Phoenix police recently released a secretly recorded conversation between Fred Knadler, owner of Arizona Shower Door Inc., and one of Knadler's employees. In the recording, Knadler reportedly offers the employee a large sum of money to dispose of the body of Knadler's wife, Libby, ABC News reports.
The employee-made recording arguably helped save Kandler's wife, Libby, from a gruesome fate. But the recording begs one question: under Arizona law, is it legal to secretly record a conversation?
At the time of the recording in January, Knadler was going through a contentious divorce and claimed that he wanted his wife dead because she demanded millions of dollars in the divorce settlement. Knadler turned to an employee, offering him money to bury his wife's body in a hole in a remote area. The employee secretly recorded the conversation.
"I'll give you a bundle to put in that hole," Knadler is heard saying to the employee. "I'm not telling you what's going to be in the bundle. It'll be wrapped in a blanket or sheet or something."
Soon after, the employee reported the incident to the police and handed in the recorded conversation. While the recording was obviously invaluable in this case, is it legal in Arizona to record a conversation without the other person's knowledge?
Under a federal statute, it is legal to record a conversation as long as at least one member of the conversation is aware that it's being recorded. This federal law is the blueprint for many state laws, including Arizona's recording law. Therefore, the employee's recording of his conversation with Knadler is completely legal because the employee was aware of it being recorded.
The majority of states share this one-person requirement.
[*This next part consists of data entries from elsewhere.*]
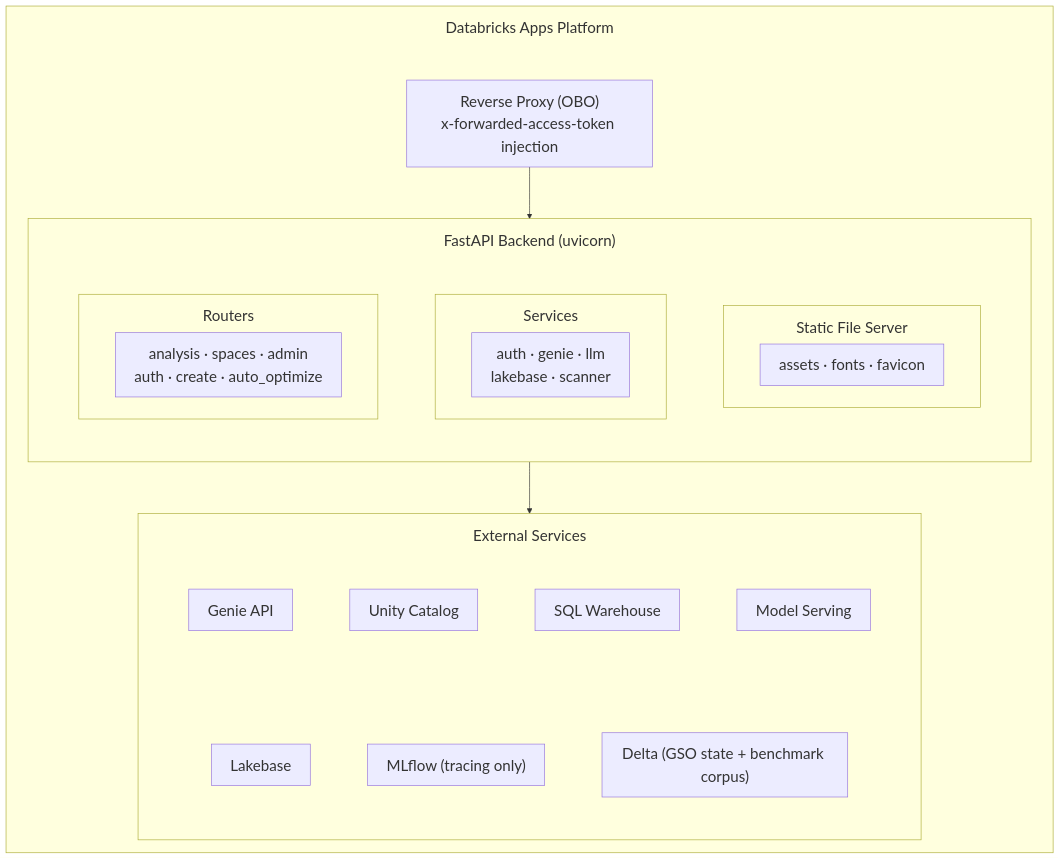
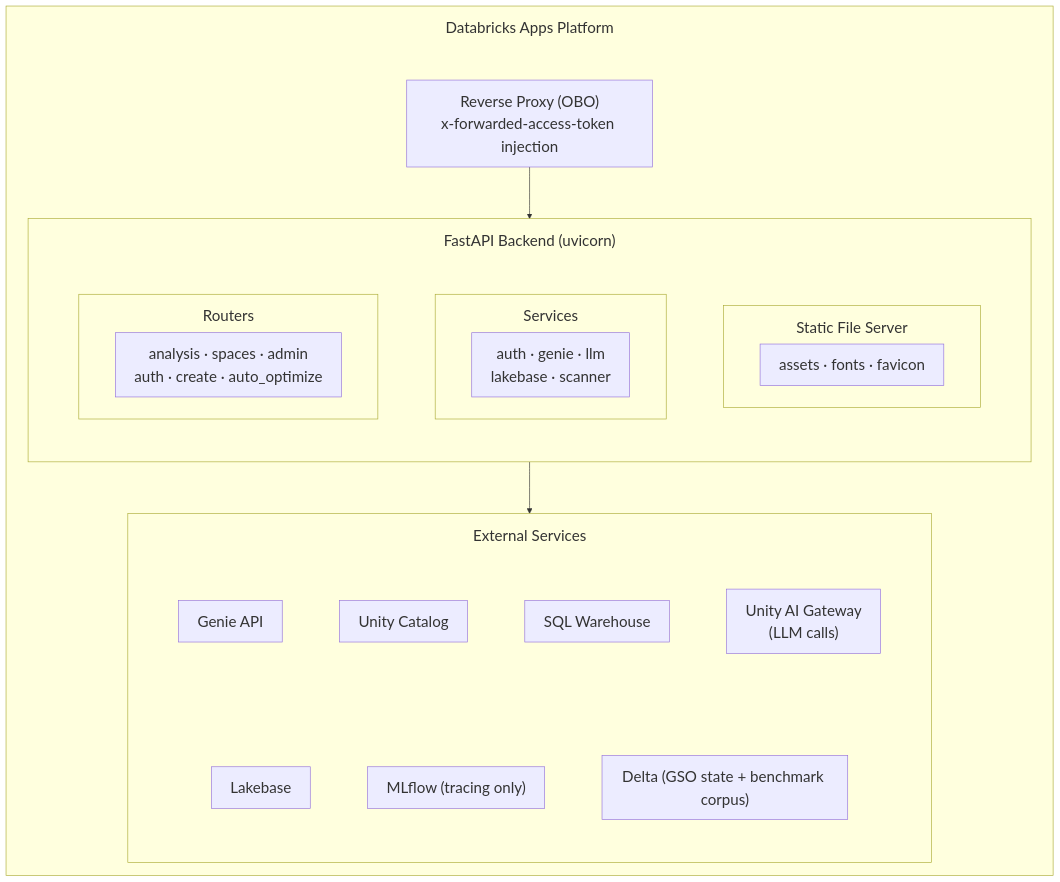
The diagram in docs/docs/getting-started/architecture-overview.md (databricks-solutions/databricks-genie-workbench), drawn with Mermaid before and after one commit. The commit also changed other lines of this file and 10 other files, not shown here.

First line of the commit message:
docs: document Unity AI Gateway model access, troubleshooting, and cost attribution

````diff
--- a/docs/docs/getting-started/architecture-overview.md
+++ b/docs/docs/getting-started/architecture-overview.md
@@ -12,50 +12,50 @@
 ```mermaid
 %%{init: {'flowchart': {'wrappingWidth': 330, 'rankSpacing': 16, 'subGraphTitleMargin': {'top': 16, 'bottom': 10}}, 'themeVariables': {'fontSize': '24px'}}}%%
 flowchart TB
     subgraph platform["Databricks Apps Platform"]
         direction TB
         pTop[" "]
         proxy["Reverse Proxy (OBO)<br/>x-forwarded-access-token injection"]
         subgraph backend["FastAPI Backend (uvicorn)"]
             direction TB
             subgraph bRow[" "]
                 direction LR
                 subgraph bRouters["Routers"]
                     rContent["analysis · spaces · admin<br/>auth · create · auto_optimize"]
                 end
                 subgraph bServices["Services"]
                     sContent["auth · genie · llm<br/>lakebase · scanner"]
                 end
                 subgraph bStatic["Static File Server"]
                     stContent["assets · fonts · favicon"]
                 end
                 bRouters ~~~ bServices ~~~ bStatic
             end
         end
         subgraph ext["External Services"]
             direction TB
             subgraph eRow1[" "]
                 direction LR
-                genie["Genie API"] ~~~ uc["Unity Catalog"] ~~~ wh["SQL Warehouse"] ~~~ ms["Model Serving"]
+                genie["Genie API"] ~~~ uc["Unity Catalog"] ~~~ wh["SQL Warehouse"] ~~~ ms["Unity AI Gateway<br/>(LLM calls)"]
             end
             subgraph eRow2[" "]
                 direction LR
                 lb["Lakebase"] ~~~ mlflow["MLflow (tracing only)"] ~~~ delta["Delta (GSO state + benchmark corpus)"]
             end
             eRow1 ~~~ eRow2
         end
         pTop ~~~ proxy
         proxy ---> backend
         backend ---> ext
     end
 
     style bRow fill:none,stroke:none
     style pTop fill:none,stroke:none
     style eRow1 fill:none,stroke:none
     style eRow2 fill:none,stroke:none
 
     class platform gw-l0
     class backend,ext gw-l1
     class bRouters,bServices,bStatic gw-l2
     class proxy,rContent,sContent,stContent,genie,uc,wh,ms,lb,mlflow,delta gw-node
 ```
````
However, 12 states, including California and Florida, require that both parties to the conversation have knowledge that it's being recorded.
In all cases, it's illegal to record a conversation in which no participants are aware that they are being recorded.
While it's a bit disconcerting to think about having a conversation recorded without your knowledge, it's comforting to know that secret recordings can be an effective tool in preventing crimes, like those of which Fred Knadler is accused.
- Find a Phoenix Criminal Law Attorney (FindLaw)
- Phoenix Man Accused of Conspiring to Kill Wife (ABC News)
- Arizona Shower Door Owner Tried to Kill Divorcing Wife? (FindLaw's Phoenix Family Law Blog)
- Jon Gosselin Tape Leaked: When May You Record Conversations? (FindLaw's Celebrity Justice Blog)